Histories of the 1960s space race typically focus on the technology and determination that allowed America to meet President Kennedy's 1961 challenge. Others cover the heroic efforts of the astronauts, engineers, technicians, and specialists who made the first Moon landing possible. Rarely is the actual recovery of the spacecraft and crew covered in any detail.
However, it was the extraordinary planning and achievement of NASA and the military that made it possible to return those first Moon walkers "safely to Earth" by plucking them from the ocean and bringing them to a waiting aircraft carrier.
All of us who grew up during those incredible years can remember watching the returning Mercury, Gemini, and Apollo capsules swaying under the huge parachutes, splashing into the ocean, and bobbing while helicopters and Navy divers retrieved the crews. But few of us had any idea of the planning, coordination, and resourcefulness required to make those recoveries look so easy.
Author Bob Fish, in "Hornet Plus Three," describes in detail how the recovery missions were planned, rehearsed, and accomplished...but goes much farther. As with most well-done histories, the book brings its story to life through first-person remembrances of many people who participated in these momentous events, including the commander of the USS Hornet.
Fish has certainly done his homework, and his love of the subject matter shines through the 288 pages and dozens of archival photos, maps, and drawings. He traces how the U.S. military joined with NASA to support the landing and recovery of spacecraft, beginning with the first Mercury capsules and concluding with the unprecedented recovery of the first men to walk on the Moon - the Apollo 11 astronauts - and their cargo of priceless Moon rocks. From the initial recovery concepts through planning, training, and mission simulations to the actual recovery of American spacecraft and crews from the oceans, Fish tells it all. He covers the successes, problems, errors, and innovative solutions. Highlighted with quotes and stories from people we've never before heard from, Hornet Plus Three will entertain, educate, and enthrall you.
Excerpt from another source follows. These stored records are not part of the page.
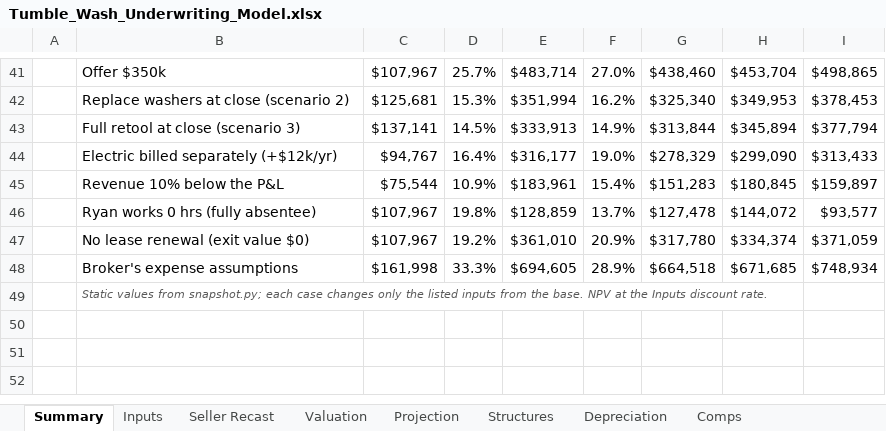
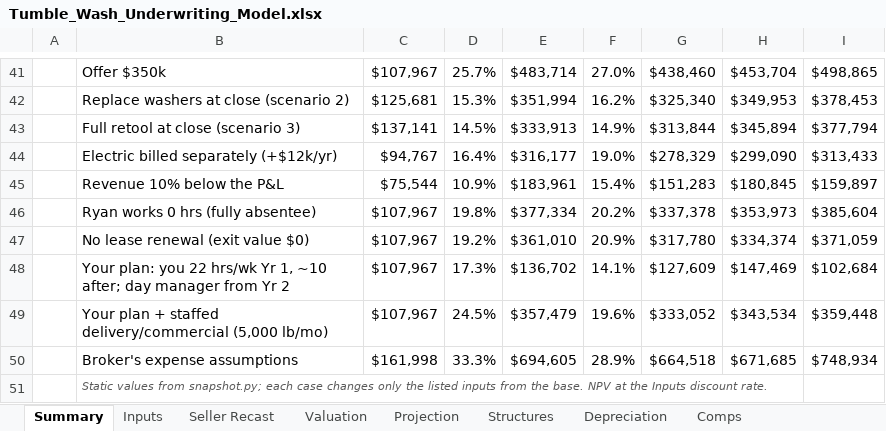
Before and after one commit to RyanB101/LaundromatAcq, an Excel workbook: underwriting/Tumble_Wash_Underwriting_Model.xlsx, sheet Summary, drawn as a sheet; only a part is shown, gaps mark what is left out; values as stored, in another font and other column widths than the file's, no borders; the diff names each change by its address in the sheet, - before the commit and + after, or states it on an @@ line.

```diff
--- a/underwriting/Tumble_Wash_Underwriting_Model.xlsx (sheet Summary)
+++ b/underwriting/Tumble_Wash_Underwriting_Model.xlsx (sheet Summary)
-E46: $128,859
+E46: $377,334
-F46: 13.7%
+F46: 20.2%
-G46: $127,478
+G46: $337,378
-H46: $144,072
+H46: $353,973
-I46: $93,577
+I46: $385,604
+row 48:  | Your plan: you 22 hrs/wk Yr 1, ~10 after; day manager from Yr 2 | $107,967 | 17.3% | $136,702 | 14.1% | $127,609 | $147,469 | $102,684
+row 49:  | Your plan + staffed delivery/commercial (5,000 lb/mo) | $107,967 | 24.5% | $357,479 | 19.6% | $333,052 | $343,534 | $359,448
```
Also changed, not shown: sheet Projection, sheet Inputs, formulas that keep their value, 2 other files.
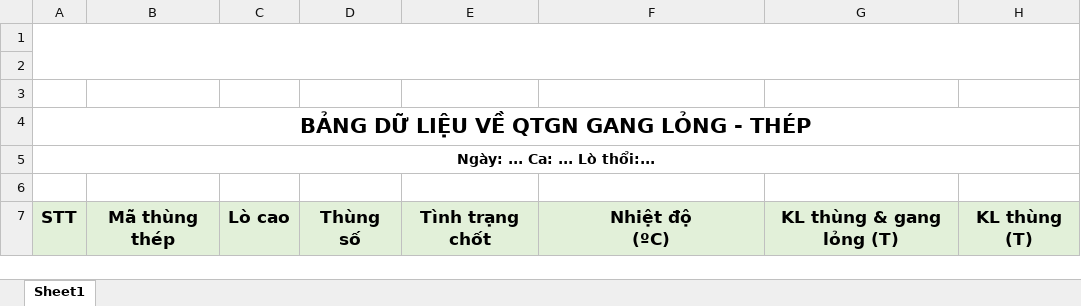
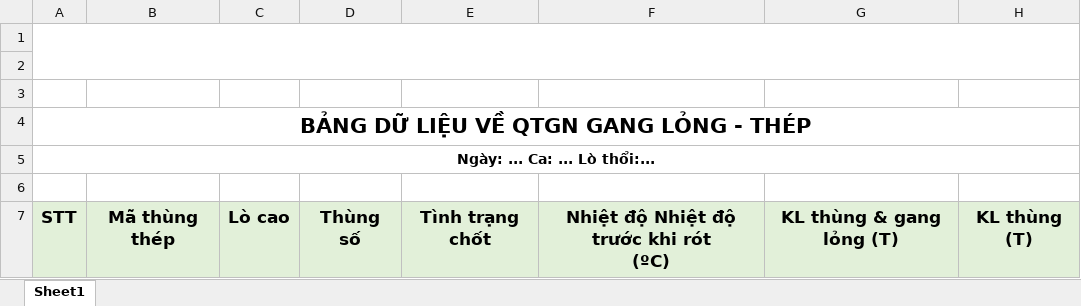
Before and after one commit to nvp98/DATAPRODUCT, an Excel workbook: Data_Product/App_Data/QTGN_Gang_Long_Thep.xlsx, sheet Sheet1, drawn as a sheet; only a part is shown; values as stored, in another font and other column widths than the file's, no borders; charts and pictures not drawn; ↵ is a line break in a cell; the diff names each change by its address in the sheet, - before the commit and + after, or states it on an @@ line.

```diff
--- a/Data_Product/App_Data/QTGN_Gang_Long_Thep.xlsx (sheet Sheet1)
+++ b/Data_Product/App_Data/QTGN_Gang_Long_Thep.xlsx (sheet Sheet1)
-F7: Nhiệt độ ↵ (ºC)
+F7: Nhiệt độ Nhiệt độ trước khi rót ↵ (ºC)
```
Also changed, not shown: Data_Product/App_Data/QTGN_Gang_Long_PKH.xlsx, 3 other files.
Step by step, Fish takes the reader through the recovery lessons learned during the one-man Mercury flights, two-man Gemini flights, and three-man Apollo missions. He describes how, as the capsules grew larger and heavier, NASA and the Navy had to revise both recovery procedures and the equipment used. Many of the photographs in Hornet Plus Three have never before been published and illustrate the personnel, Navy ships, Navy and Air Force aircraft, capsules, astronauts, and equipment.
Fish describes each step of the spacecraft's descent and splashdown and the transport of the crew and capsule to the deck of the Hornet. Although the story of the Apollo 11 recovery ends with the return of the USS Hornet to Pearl Harbor with its full complement of crew, plus three astronauts, Bob Fish's outstanding contribution to aviation, military, and space history includes several valuable appendices.
"Hornet Plus Three" represents an important and unique addition to the vast library of books about the early NASA space programs. I guarantee you won't be bored and, whether you think you know a lot about the Apollo program or not, you'll learn something and gain some insights into the challenges faced by those who ensured a safe conclusion to every space mission.
Our last manned mission to the Moon, Apollo 17, splashed down December 19, 1972. Thirty-seven years later, no other Earthlings have ventured beyond Earth orbit.
Could we repeat the Apollo program today? Could we do it in less than 10 years?